Some unfortunate families did receive a direct hit from a bomb falling onto their house often resulting in the loss of a good pal or school mate. This happened to me. I guess we were lucky, our avenue only had three houses bombed or blown up through a gas explosion due to bombing. With their being so many fighters stations around we would often see the RAF chasing the enemy around the skies. With the help of the ACK ACK a few German planes did not make it back to their base in Northern France. I remember one such plane meeting its end which resulted in some of the crew parachuting out and landing in the nearby fields only to be taken captive by the local police, army or civilians. It is not beyond belief that if you were quick off the mark and got to the parachute before the authorities, the wife or daughter could have a new silk dress.
Dad being an old soldier volunteered for army service but ill health and age were against him, so he joined Air Raid Precaution Wardens Unit that had been formed to attend to any aspect to do with air raids. One of their tasks was making sure that no lights were showing from houses etc during the hours of darkness which would pinpoint residential or manufacturing areas on he ground to aircraft flying above. Sticky brown paper tape about one and a half inch wide was given to each home to place in diamond patterns over each window pane. The idea was that if a bomb blast hit the window, the glass would not shatter into the room injuring people. Black or dark cloth was put up against the inside of each window to stop light penetrating out into the night. This period was called the “BLACK OUT”.
The enemy would drop what were called incendiary bombs that were designed to cause small fires again to pinpoint premises. The ARP warden’s job, with other volunteers, like factory fire watch crews was to put these fires out as soon as possible using sand or water. Dad was stationed in a purpose built hut just inside Birkenhead Park at the junction of Cavendish Road and Park Road North by the tennis courts. If all was quiet he could be found in his hut at night. One such night he had been annoyed for most of the evening and into the early hours by the sound of the meowing of a cat, not being over fond of cats this got on his nerves so he had to do something about stopping the racket. He found the offending MOGGY stuck up a nearby tree. Armed with a ladder he reached the cat, he was just about to dispatch it to the ground quicker than gravity when the local constable who normally called for a smoke and cup of tea hailed him thereby saving the poor old muggy a long drop. On the bobby’s recommendation Dad was awarded a bronze medal from the R.S.P.C.A for his fortitude and bravery in saving the cats life. Lets now leave this period as enough has been said to give a general picture.

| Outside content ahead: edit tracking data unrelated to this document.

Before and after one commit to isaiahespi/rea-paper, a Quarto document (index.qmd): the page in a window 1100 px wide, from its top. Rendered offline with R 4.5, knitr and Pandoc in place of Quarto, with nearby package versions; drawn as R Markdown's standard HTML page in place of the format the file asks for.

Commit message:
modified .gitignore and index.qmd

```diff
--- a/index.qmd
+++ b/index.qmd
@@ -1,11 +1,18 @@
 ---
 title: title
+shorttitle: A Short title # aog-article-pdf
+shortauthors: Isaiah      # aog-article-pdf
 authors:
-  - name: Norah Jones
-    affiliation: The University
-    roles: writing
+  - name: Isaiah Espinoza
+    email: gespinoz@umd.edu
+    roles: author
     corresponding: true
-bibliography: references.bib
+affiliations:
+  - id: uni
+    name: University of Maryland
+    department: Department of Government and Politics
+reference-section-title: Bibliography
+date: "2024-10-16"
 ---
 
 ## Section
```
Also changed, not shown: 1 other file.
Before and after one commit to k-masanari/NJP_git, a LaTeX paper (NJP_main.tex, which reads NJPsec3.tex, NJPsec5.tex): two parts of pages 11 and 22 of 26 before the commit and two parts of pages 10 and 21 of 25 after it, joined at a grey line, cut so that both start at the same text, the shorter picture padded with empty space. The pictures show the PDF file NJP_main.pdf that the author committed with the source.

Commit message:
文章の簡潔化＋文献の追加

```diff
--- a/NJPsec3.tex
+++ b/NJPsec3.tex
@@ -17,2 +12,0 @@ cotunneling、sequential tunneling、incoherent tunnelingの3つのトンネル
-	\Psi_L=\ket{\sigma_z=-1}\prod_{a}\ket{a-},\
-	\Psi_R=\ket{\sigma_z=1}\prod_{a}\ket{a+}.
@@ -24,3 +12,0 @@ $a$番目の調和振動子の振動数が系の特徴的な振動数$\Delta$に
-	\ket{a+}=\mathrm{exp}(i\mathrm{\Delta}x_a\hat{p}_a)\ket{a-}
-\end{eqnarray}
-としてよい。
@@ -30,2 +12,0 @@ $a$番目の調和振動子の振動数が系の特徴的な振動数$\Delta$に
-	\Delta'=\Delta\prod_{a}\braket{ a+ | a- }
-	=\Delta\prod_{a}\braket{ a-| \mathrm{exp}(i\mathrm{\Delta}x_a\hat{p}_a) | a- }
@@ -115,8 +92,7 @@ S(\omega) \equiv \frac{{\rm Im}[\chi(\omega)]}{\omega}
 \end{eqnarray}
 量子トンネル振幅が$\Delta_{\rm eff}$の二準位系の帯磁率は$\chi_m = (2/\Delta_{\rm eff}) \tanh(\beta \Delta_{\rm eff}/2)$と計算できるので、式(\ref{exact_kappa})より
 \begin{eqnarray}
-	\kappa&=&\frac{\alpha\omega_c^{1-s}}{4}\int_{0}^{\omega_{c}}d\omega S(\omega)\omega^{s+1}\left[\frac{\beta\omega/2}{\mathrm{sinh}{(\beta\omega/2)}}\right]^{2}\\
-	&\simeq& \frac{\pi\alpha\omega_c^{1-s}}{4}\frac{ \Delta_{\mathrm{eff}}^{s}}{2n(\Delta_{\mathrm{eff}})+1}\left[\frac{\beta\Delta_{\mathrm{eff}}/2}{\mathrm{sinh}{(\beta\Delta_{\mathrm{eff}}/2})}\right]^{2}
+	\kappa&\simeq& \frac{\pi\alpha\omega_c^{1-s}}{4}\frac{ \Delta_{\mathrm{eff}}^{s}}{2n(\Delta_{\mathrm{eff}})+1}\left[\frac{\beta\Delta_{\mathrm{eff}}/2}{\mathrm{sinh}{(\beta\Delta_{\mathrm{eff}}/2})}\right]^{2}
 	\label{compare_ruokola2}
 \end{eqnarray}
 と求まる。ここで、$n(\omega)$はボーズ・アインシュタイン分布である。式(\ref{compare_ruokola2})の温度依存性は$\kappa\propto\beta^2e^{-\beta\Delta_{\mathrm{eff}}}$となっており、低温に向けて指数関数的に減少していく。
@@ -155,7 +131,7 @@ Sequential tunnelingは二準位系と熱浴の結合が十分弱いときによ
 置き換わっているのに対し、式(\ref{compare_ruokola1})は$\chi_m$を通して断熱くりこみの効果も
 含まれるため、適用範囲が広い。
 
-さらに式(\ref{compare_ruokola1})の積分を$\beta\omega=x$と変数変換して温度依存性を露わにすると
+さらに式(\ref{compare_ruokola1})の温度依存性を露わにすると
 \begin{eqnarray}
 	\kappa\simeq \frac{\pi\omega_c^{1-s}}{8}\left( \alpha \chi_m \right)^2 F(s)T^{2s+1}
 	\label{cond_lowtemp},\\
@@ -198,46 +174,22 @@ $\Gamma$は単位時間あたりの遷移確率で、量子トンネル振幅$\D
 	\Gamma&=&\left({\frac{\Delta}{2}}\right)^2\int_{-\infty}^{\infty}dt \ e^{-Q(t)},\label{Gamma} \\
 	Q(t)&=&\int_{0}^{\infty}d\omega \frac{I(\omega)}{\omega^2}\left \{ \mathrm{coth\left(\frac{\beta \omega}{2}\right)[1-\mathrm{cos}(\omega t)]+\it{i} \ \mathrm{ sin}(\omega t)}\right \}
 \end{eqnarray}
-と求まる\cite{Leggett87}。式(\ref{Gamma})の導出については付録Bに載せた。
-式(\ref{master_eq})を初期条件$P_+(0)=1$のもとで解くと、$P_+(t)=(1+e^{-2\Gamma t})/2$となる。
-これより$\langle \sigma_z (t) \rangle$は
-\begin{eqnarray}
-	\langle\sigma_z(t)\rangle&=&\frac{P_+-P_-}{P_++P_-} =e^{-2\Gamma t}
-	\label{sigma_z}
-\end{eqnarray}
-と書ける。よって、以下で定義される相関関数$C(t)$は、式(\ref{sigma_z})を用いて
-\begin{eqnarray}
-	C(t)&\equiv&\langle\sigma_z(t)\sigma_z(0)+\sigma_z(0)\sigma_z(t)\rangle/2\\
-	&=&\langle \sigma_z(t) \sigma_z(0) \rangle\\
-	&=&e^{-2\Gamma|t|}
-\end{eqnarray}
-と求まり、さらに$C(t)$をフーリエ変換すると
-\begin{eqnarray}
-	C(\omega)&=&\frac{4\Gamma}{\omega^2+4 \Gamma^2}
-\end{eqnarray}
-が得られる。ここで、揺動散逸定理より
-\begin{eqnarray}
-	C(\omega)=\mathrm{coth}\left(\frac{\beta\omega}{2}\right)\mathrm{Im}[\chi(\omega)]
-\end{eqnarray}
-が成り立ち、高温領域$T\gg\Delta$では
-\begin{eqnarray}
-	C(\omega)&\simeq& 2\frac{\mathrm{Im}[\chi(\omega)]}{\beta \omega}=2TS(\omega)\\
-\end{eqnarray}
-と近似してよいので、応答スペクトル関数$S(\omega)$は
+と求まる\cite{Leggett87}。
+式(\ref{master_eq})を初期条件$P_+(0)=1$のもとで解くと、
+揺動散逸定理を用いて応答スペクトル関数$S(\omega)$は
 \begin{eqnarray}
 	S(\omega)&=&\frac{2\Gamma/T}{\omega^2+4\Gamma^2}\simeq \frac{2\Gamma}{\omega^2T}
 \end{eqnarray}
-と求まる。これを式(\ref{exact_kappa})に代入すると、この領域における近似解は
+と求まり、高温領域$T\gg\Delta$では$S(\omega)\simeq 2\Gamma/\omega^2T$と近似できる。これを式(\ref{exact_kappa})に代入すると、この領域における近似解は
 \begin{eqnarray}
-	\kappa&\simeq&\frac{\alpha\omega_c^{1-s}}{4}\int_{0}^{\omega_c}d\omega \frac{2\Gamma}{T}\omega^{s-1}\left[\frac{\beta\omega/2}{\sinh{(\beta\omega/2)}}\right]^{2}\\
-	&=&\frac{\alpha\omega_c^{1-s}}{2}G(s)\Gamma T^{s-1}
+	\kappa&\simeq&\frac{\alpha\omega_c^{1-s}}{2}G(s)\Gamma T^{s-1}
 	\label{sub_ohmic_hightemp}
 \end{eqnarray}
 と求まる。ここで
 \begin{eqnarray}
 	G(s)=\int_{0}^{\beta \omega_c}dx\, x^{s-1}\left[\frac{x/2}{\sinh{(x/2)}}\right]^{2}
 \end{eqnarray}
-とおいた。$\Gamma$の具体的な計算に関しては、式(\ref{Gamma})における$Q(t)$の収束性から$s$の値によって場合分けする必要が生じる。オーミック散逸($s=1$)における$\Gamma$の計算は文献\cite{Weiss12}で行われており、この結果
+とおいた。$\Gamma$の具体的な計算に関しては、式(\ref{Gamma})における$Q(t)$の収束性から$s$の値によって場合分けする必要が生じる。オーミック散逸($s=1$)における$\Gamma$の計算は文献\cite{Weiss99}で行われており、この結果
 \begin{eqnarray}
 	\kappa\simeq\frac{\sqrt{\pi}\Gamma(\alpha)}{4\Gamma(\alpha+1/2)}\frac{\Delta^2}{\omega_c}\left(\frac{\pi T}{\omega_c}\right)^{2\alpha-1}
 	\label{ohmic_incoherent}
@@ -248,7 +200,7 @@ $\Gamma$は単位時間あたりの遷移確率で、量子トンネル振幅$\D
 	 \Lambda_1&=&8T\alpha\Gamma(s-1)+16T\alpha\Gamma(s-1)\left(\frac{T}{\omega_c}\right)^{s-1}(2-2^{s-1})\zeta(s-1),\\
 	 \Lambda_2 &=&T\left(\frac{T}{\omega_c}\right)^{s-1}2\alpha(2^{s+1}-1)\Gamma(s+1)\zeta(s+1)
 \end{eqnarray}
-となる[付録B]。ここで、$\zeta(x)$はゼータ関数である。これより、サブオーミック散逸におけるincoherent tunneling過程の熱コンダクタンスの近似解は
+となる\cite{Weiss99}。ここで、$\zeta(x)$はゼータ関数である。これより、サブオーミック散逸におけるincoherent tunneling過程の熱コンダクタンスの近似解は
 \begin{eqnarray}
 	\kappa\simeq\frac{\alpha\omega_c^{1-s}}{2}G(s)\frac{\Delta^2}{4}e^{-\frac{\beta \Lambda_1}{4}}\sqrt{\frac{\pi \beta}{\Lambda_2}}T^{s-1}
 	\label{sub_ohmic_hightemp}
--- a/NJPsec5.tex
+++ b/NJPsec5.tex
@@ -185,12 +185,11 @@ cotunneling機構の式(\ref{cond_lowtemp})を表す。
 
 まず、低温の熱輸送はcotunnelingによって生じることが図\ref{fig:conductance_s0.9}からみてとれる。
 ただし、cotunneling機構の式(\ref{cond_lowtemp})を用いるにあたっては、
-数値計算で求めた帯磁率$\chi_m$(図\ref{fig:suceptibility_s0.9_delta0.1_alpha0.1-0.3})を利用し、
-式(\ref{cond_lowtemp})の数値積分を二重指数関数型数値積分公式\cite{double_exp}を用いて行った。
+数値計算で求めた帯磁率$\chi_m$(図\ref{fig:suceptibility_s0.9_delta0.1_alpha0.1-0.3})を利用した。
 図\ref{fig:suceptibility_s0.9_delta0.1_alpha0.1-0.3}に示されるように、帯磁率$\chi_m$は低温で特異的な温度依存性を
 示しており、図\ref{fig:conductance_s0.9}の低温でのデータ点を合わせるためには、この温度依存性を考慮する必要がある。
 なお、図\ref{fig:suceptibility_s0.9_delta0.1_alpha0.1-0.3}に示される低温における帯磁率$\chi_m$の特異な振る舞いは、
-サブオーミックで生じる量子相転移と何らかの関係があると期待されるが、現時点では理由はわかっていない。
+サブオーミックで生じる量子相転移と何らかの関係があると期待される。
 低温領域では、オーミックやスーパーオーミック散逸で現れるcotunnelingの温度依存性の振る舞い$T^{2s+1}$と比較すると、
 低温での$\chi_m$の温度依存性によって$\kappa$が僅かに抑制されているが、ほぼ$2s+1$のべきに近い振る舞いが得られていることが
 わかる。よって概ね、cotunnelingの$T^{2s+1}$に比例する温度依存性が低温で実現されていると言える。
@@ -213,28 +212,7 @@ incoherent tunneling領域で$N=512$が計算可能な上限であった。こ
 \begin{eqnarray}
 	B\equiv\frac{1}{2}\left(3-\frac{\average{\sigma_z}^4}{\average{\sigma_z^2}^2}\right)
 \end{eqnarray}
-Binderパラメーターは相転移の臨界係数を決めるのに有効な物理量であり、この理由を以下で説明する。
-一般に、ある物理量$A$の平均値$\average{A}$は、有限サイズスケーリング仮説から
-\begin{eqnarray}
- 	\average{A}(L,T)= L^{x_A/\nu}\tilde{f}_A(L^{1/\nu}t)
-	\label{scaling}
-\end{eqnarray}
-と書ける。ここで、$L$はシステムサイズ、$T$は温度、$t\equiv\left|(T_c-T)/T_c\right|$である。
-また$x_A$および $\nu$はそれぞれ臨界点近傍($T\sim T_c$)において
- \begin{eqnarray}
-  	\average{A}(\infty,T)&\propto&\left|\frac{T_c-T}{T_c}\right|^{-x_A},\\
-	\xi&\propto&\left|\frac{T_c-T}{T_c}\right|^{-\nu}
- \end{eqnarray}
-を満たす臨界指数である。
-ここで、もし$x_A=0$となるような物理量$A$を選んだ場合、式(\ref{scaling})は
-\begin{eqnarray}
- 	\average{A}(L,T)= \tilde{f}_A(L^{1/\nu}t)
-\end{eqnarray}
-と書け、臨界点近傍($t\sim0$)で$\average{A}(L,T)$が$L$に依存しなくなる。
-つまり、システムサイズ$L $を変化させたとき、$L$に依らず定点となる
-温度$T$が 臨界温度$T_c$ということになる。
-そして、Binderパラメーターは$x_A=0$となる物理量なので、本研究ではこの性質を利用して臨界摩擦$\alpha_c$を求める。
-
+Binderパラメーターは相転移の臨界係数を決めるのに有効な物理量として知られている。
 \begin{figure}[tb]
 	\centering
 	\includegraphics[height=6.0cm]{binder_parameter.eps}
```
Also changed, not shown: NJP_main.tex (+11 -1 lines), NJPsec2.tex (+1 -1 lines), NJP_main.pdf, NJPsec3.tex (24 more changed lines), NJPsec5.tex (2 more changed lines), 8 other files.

Tons more stories here, most from Liverpool but loads from Wirral: https://www.bbc.co.uk/History/ww2peopleswar/user/21/u1510621.shtml